We also know that our Pacific Coast is vulnerable to greater risks of oil spills from the sevenfold increase in tanker traffic that would come with the Kinder Morgan pipeline expansion. And what about the plight of the 76 remaining resident orcas on B.C.'s South Coast?

We also know that our oceans are choked with plastics.

Scientists believe 80 to 90 per cent of plastics entering our oceans come from land, while some is litter along our ocean beaches most plastics flow down our streams, creeks, lakes and rivers to our oceans.

Think about the pollution in our own waterways—the River of Golden Dreams suffers the yellow-dinghy scourge every summer, and cast your mind back to the incredible amount of waste taken out of lakes every summer in the Great Lakes Clean Up event.

In 2016, the World Economic Forum warned "there will be more plastics than fish in our oceans by 2050 if we continue on the path we are on." We now dump eight million tonnes of plastic into our oceans every year, killing and harming marine life.

What can you do? There are some very simple things to remember. Don't buy any drinks in plastic bottles, carry your own water bottle, recycle all your plastics properly, don't use single-use plastics (bags, cutlery, straws, stir sticks—you get the idea) and try wherever possible not to buy things or food wrapped in plastic.

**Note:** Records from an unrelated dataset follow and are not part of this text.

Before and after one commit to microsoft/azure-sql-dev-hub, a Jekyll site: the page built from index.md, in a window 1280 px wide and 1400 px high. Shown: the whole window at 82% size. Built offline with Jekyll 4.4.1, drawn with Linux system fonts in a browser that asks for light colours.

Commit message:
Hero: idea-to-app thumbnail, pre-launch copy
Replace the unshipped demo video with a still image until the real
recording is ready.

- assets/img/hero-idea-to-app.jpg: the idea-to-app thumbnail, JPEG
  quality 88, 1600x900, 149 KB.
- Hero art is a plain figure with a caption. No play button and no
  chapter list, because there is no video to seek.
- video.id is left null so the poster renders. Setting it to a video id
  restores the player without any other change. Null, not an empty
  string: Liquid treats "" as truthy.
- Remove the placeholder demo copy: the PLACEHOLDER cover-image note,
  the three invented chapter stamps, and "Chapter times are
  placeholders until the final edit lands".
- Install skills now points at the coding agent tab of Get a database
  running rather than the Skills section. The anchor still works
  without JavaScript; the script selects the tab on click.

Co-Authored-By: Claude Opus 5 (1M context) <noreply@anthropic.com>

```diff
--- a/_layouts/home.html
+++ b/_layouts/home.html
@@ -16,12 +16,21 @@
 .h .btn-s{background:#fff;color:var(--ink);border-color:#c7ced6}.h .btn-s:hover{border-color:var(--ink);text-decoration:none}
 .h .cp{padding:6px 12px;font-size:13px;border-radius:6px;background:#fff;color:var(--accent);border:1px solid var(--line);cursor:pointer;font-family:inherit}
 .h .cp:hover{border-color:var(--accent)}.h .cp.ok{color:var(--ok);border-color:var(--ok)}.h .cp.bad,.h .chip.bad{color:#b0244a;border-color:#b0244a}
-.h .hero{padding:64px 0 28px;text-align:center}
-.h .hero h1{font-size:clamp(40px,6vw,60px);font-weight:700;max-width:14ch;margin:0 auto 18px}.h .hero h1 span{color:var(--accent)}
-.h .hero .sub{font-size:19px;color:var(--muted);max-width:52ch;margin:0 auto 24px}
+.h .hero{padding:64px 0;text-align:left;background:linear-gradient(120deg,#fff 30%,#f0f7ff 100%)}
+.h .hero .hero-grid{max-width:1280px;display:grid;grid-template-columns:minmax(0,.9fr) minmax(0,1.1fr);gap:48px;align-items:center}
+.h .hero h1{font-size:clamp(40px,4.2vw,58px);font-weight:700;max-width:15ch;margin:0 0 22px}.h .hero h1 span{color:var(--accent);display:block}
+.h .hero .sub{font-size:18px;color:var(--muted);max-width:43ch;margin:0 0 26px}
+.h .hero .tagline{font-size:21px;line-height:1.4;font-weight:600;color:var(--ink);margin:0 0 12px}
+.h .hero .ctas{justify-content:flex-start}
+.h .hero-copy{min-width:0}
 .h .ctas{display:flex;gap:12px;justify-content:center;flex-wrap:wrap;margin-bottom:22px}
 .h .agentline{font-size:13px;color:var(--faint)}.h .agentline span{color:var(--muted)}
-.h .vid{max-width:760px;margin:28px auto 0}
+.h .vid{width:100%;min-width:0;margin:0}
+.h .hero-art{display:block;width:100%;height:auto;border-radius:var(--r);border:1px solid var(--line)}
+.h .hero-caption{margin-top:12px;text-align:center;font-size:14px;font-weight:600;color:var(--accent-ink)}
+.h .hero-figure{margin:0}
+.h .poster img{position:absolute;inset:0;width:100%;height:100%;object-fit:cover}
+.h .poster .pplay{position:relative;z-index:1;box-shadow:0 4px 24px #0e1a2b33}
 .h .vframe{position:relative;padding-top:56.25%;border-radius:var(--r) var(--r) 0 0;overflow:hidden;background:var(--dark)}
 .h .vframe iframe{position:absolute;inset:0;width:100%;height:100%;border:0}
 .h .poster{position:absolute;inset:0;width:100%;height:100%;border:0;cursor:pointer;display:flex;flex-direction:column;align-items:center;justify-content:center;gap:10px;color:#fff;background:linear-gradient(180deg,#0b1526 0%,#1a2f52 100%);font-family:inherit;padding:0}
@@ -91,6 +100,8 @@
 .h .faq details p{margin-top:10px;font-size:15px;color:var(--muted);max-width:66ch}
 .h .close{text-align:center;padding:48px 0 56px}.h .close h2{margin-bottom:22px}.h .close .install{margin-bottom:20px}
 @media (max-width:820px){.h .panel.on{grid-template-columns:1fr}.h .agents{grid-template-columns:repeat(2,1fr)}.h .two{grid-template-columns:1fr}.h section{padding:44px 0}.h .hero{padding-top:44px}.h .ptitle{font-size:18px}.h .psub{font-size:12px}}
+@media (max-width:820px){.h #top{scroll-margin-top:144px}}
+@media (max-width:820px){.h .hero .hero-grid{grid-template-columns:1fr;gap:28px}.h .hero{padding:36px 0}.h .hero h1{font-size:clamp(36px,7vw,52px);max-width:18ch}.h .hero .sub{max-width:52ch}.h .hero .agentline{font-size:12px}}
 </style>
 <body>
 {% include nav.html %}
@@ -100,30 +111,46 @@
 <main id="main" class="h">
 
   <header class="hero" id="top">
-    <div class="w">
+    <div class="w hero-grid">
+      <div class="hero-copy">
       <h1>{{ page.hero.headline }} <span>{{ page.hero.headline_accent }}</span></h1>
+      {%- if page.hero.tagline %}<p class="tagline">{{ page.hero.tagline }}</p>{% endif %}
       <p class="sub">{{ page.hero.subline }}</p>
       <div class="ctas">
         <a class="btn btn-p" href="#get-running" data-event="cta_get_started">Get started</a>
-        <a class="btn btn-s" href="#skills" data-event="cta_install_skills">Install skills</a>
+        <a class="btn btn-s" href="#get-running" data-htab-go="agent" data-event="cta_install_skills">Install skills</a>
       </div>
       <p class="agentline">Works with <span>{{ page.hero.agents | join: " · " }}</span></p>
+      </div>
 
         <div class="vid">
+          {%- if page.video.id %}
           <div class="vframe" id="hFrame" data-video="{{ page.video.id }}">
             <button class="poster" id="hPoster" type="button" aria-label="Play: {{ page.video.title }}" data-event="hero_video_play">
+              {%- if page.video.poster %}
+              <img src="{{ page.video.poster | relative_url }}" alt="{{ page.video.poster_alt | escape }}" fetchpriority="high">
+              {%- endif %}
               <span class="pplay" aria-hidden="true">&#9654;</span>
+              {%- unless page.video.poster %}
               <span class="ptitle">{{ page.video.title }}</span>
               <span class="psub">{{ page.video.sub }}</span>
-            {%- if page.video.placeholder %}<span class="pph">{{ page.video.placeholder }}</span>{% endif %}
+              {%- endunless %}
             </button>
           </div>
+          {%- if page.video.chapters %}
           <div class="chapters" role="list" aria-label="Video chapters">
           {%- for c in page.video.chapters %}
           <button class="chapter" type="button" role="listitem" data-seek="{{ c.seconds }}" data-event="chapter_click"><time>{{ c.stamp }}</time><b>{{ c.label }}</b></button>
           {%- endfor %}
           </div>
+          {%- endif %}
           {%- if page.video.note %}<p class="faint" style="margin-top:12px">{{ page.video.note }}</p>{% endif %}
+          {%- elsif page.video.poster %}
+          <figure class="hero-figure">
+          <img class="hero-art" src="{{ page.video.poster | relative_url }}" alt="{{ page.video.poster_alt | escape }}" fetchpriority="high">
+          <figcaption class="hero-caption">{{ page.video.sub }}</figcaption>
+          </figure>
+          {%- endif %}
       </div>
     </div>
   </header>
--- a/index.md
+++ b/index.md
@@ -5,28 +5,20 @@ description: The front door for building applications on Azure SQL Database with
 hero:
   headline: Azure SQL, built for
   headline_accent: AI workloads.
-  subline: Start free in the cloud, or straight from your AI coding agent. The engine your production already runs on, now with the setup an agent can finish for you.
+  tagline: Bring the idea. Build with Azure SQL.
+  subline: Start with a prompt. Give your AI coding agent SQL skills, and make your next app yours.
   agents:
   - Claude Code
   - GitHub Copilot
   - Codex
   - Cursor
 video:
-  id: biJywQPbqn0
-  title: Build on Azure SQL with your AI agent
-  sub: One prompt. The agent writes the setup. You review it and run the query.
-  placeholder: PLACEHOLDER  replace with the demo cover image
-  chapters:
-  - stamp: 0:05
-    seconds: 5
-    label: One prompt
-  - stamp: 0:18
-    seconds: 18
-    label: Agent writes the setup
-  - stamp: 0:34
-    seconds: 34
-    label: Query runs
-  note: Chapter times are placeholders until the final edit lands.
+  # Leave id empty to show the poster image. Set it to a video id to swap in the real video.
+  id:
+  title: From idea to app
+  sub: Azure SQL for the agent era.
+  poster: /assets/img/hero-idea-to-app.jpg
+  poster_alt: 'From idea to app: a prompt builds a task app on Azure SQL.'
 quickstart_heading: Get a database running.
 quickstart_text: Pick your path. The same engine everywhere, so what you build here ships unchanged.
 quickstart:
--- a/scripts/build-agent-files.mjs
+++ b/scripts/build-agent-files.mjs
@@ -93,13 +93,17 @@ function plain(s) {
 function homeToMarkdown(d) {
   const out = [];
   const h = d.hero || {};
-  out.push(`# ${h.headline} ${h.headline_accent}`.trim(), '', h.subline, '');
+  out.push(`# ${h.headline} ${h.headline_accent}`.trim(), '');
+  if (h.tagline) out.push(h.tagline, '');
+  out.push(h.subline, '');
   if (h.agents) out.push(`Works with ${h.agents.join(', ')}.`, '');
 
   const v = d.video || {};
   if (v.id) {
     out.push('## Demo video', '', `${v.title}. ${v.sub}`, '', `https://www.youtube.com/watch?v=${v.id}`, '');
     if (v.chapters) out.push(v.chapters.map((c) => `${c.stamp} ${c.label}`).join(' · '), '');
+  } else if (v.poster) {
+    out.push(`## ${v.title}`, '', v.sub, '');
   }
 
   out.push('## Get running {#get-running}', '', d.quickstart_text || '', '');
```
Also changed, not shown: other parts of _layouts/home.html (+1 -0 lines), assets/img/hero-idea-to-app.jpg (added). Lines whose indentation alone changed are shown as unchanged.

The power of biodiversity is all around us, not just in our waterways and oceans. While you think about World Oceans Day on Saturday also consider attending Whistler's 13th annual BioBlitz organized by the Whistler Naturalists (BioBlitz is a 24-hour race against the clock to count as many species as possible—mammals, birds, plants, frogs, fish, bugs). Sessions are open to the public all weekend long. To find out more, go to